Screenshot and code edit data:
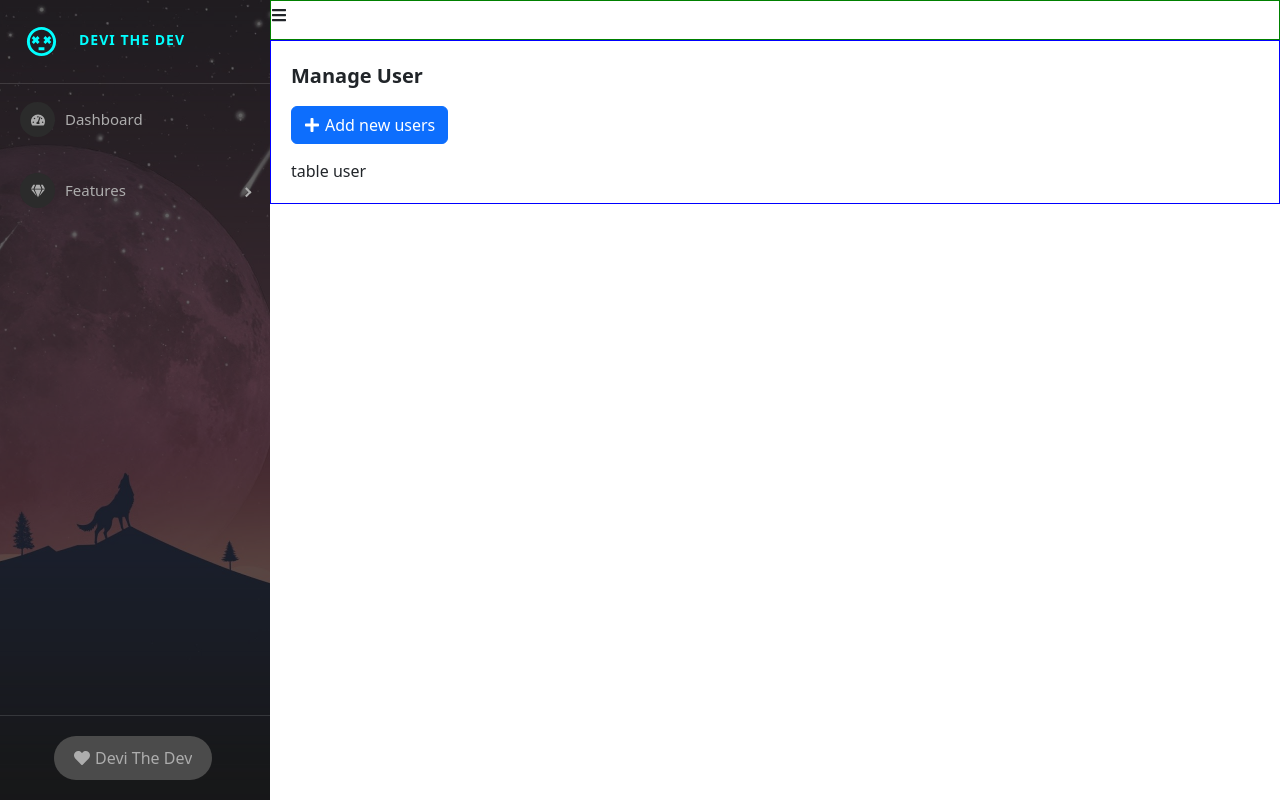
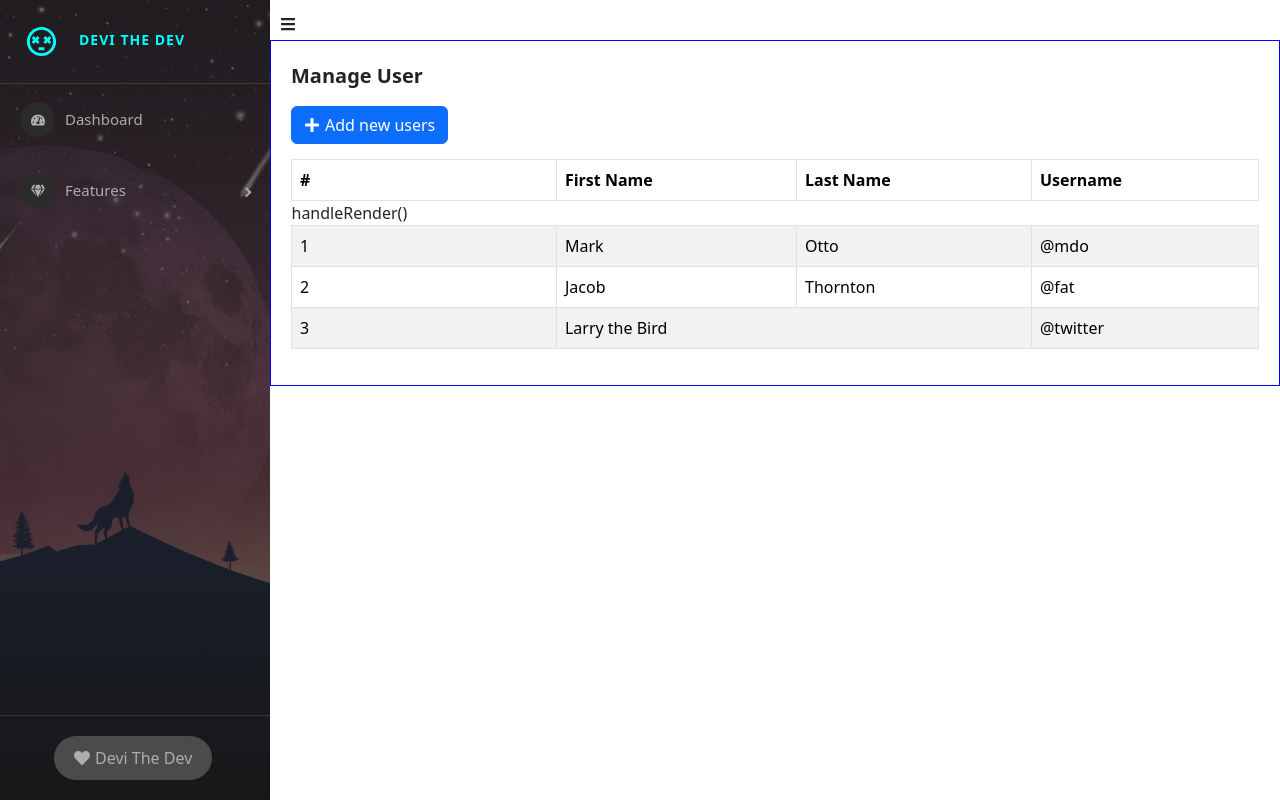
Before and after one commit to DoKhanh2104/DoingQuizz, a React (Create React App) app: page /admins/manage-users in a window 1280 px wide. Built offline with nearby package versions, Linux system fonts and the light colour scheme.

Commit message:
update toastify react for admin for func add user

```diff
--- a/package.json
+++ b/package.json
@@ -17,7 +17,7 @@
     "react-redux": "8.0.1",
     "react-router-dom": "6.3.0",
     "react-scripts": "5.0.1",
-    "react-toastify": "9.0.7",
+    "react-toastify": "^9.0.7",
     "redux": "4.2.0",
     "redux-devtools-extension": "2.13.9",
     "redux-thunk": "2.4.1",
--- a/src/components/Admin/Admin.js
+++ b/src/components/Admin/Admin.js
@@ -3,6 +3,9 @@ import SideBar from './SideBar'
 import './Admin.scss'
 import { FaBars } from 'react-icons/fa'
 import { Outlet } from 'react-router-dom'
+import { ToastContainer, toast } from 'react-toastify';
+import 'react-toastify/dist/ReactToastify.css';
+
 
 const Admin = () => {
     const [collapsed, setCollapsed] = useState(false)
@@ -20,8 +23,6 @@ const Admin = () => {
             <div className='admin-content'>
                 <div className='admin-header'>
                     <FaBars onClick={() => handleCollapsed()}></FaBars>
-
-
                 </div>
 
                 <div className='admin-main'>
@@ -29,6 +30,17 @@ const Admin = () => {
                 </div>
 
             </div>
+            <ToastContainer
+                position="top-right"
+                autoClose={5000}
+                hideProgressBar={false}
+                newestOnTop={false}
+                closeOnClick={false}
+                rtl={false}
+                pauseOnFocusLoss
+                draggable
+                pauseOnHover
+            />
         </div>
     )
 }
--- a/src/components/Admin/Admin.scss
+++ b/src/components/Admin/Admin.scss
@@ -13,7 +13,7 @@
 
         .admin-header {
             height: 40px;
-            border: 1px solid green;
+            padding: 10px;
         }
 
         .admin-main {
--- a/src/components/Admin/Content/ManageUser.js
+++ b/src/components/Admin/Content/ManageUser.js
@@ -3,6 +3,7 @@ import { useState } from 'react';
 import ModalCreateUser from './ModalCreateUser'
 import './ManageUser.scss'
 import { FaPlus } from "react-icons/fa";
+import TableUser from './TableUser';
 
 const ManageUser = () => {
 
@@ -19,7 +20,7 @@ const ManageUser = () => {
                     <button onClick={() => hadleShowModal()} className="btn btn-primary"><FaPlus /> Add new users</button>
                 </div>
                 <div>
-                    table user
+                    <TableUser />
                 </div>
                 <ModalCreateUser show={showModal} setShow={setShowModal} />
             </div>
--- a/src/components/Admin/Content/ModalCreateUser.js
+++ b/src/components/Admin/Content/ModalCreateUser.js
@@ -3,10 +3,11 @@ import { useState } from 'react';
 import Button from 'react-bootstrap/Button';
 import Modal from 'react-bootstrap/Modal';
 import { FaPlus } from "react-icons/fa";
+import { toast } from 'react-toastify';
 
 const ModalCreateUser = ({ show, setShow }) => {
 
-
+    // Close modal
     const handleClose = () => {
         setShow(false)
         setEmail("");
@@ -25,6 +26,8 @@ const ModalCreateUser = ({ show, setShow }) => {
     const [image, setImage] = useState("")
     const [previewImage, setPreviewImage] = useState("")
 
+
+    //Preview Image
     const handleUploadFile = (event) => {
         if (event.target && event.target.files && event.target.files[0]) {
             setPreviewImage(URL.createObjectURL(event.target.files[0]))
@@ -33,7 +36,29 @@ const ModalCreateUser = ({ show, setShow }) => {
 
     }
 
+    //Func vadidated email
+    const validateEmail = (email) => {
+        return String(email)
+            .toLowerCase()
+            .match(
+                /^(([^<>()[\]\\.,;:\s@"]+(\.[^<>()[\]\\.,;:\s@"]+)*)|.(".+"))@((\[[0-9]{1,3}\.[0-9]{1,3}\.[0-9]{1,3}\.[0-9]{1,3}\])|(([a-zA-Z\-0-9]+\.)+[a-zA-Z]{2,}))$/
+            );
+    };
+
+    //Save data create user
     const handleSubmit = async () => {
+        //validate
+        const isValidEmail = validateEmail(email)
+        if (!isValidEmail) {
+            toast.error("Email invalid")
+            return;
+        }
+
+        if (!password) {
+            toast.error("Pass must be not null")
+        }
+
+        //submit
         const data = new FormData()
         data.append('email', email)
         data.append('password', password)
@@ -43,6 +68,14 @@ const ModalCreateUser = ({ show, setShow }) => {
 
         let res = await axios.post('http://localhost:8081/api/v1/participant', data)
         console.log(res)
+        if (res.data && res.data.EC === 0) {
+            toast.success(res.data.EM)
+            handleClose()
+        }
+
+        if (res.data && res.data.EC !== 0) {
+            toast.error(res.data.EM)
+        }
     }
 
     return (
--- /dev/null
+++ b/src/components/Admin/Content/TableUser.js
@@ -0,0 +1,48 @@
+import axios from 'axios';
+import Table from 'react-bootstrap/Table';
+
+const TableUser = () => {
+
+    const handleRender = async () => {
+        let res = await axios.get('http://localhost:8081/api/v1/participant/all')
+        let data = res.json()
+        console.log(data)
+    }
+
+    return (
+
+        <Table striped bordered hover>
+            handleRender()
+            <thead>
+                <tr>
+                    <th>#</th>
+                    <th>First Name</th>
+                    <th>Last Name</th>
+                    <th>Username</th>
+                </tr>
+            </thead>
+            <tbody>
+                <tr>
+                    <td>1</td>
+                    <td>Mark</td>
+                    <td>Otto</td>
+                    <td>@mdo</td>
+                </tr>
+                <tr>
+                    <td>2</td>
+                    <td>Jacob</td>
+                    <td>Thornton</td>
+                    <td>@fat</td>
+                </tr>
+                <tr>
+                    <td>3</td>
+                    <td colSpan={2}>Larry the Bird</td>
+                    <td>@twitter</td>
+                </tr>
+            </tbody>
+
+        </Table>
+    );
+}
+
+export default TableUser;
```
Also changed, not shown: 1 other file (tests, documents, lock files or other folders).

● TASK DIRECTIONS
Set down every record once more, word for word, without pictures.

● TASK ANSWER
Before and after one commit to DoKhanh2104/DoingQuizz, a React (Create React App) app: page /admins/manage-users in a window 1280 px wide. Built offline with nearby package versions, Linux system fonts and the light colour scheme.

Commit message:
update toastify react for admin for func add user

```diff
--- a/package.json
+++ b/package.json
@@ -17,7 +17,7 @@
     "react-redux": "8.0.1",
     "react-router-dom": "6.3.0",
     "react-scripts": "5.0.1",
-    "react-toastify": "9.0.7",
+    "react-toastify": "^9.0.7",
     "redux": "4.2.0",
     "redux-devtools-extension": "2.13.9",
     "redux-thunk": "2.4.1",
--- a/src/components/Admin/Admin.js
+++ b/src/components/Admin/Admin.js
@@ -3,6 +3,9 @@ import SideBar from './SideBar'
 import './Admin.scss'
 import { FaBars } from 'react-icons/fa'
 import { Outlet } from 'react-router-dom'
+import { ToastContainer, toast } from 'react-toastify';
+import 'react-toastify/dist/ReactToastify.css';
+
 
 const Admin = () => {
     const [collapsed, setCollapsed] = useState(false)
@@ -20,8 +23,6 @@ const Admin = () => {
             <div className='admin-content'>
                 <div className='admin-header'>
                     <FaBars onClick={() => handleCollapsed()}></FaBars>
-
-
                 </div>
 
                 <div className='admin-main'>
@@ -29,6 +30,17 @@ const Admin = () => {
                 </div>
 
             </div>
+            <ToastContainer
+                position="top-right"
+                autoClose={5000}
+                hideProgressBar={false}
+                newestOnTop={false}
+                closeOnClick={false}
+                rtl={false}
+                pauseOnFocusLoss
+                draggable
+                pauseOnHover
+            />
         </div>
     )
 }
--- a/src/components/Admin/Admin.scss
+++ b/src/components/Admin/Admin.scss
@@ -13,7 +13,7 @@
 
         .admin-header {
             height: 40px;
-            border: 1px solid green;
+            padding: 10px;
         }
 
         .admin-main {
--- a/src/components/Admin/Content/ManageUser.js
+++ b/src/components/Admin/Content/ManageUser.js
@@ -3,6 +3,7 @@ import { useState } from 'react';
 import ModalCreateUser from './ModalCreateUser'
 import './ManageUser.scss'
 import { FaPlus } from "react-icons/fa";
+import TableUser from './TableUser';
 
 const ManageUser = () => {
 
@@ -19,7 +20,7 @@ const ManageUser = () => {
                     <button onClick={() => hadleShowModal()} className="btn btn-primary"><FaPlus /> Add new users</button>
                 </div>
                 <div>
-                    table user
+                    <TableUser />
                 </div>
                 <ModalCreateUser show={showModal} setShow={setShowModal} />
             </div>
--- a/src/components/Admin/Content/ModalCreateUser.js
+++ b/src/components/Admin/Content/ModalCreateUser.js
@@ -3,10 +3,11 @@ import { useState } from 'react';
 import Button from 'react-bootstrap/Button';
 import Modal from 'react-bootstrap/Modal';
 import { FaPlus } from "react-icons/fa";
+import { toast } from 'react-toastify';
 
 const ModalCreateUser = ({ show, setShow }) => {
 
-
+    // Close modal
     const handleClose = () => {
         setShow(false)
         setEmail("");
@@ -25,6 +26,8 @@ const ModalCreateUser = ({ show, setShow }) => {
     const [image, setImage] = useState("")
     const [previewImage, setPreviewImage] = useState("")
 
+
+    //Preview Image
     const handleUploadFile = (event) => {
         if (event.target && event.target.files && event.target.files[0]) {
             setPreviewImage(URL.createObjectURL(event.target.files[0]))
@@ -33,7 +36,29 @@ const ModalCreateUser = ({ show, setShow }) => {
 
     }
 
+    //Func vadidated email
+    const validateEmail = (email) => {
+        return String(email)
+            .toLowerCase()
+            .match(
+                /^(([^<>()[\]\\.,;:\s@"]+(\.[^<>()[\]\\.,;:\s@"]+)*)|.(".+"))@((\[[0-9]{1,3}\.[0-9]{1,3}\.[0-9]{1,3}\.[0-9]{1,3}\])|(([a-zA-Z\-0-9]+\.)+[a-zA-Z]{2,}))$/
+            );
+    };
+
+    //Save data create user
     const handleSubmit = async () => {
+        //validate
+        const isValidEmail = validateEmail(email)
+        if (!isValidEmail) {
+            toast.error("Email invalid")
+            return;
+        }
+
+        if (!password) {
+            toast.error("Pass must be not null")
+        }
+
+        //submit
         const data = new FormData()
         data.append('email', email)
         data.append('password', password)
@@ -43,6 +68,14 @@ const ModalCreateUser = ({ show, setShow }) => {
 
         let res = await axios.post('http://localhost:8081/api/v1/participant', data)
         console.log(res)
+        if (res.data && res.data.EC === 0) {
+            toast.success(res.data.EM)
+            handleClose()
+        }
+
+        if (res.data && res.data.EC !== 0) {
+            toast.error(res.data.EM)
+        }
     }
 
     return (
--- /dev/null
+++ b/src/components/Admin/Content/TableUser.js
@@ -0,0 +1,48 @@
+import axios from 'axios';
+import Table from 'react-bootstrap/Table';
+
+const TableUser = () => {
+
+    const handleRender = async () => {
+        let res = await axios.get('http://localhost:8081/api/v1/participant/all')
+        let data = res.json()
+        console.log(data)
+    }
+
+    return (
+
+        <Table striped bordered hover>
+            handleRender()
+            <thead>
+                <tr>
+                    <th>#</th>
+                    <th>First Name</th>
+                    <th>Last Name</th>
+                    <th>Username</th>
+                </tr>
+            </thead>
+            <tbody>
+                <tr>
+                    <td>1</td>
+                    <td>Mark</td>
+                    <td>Otto</td>
+                    <td>@mdo</td>
+                </tr>
+                <tr>
+                    <td>2</td>
+                    <td>Jacob</td>
+                    <td>Thornton</td>
+                    <td>@fat</td>
+                </tr>
+                <tr>
+                    <td>3</td>
+                    <td colSpan={2}>Larry the Bird</td>
+                    <td>@twitter</td>
+                </tr>
+            </tbody>
+
+        </Table>
+    );
+}
+
+export default TableUser;
```
Also changed, not shown: 1 other file (tests, documents, lock files or other folders).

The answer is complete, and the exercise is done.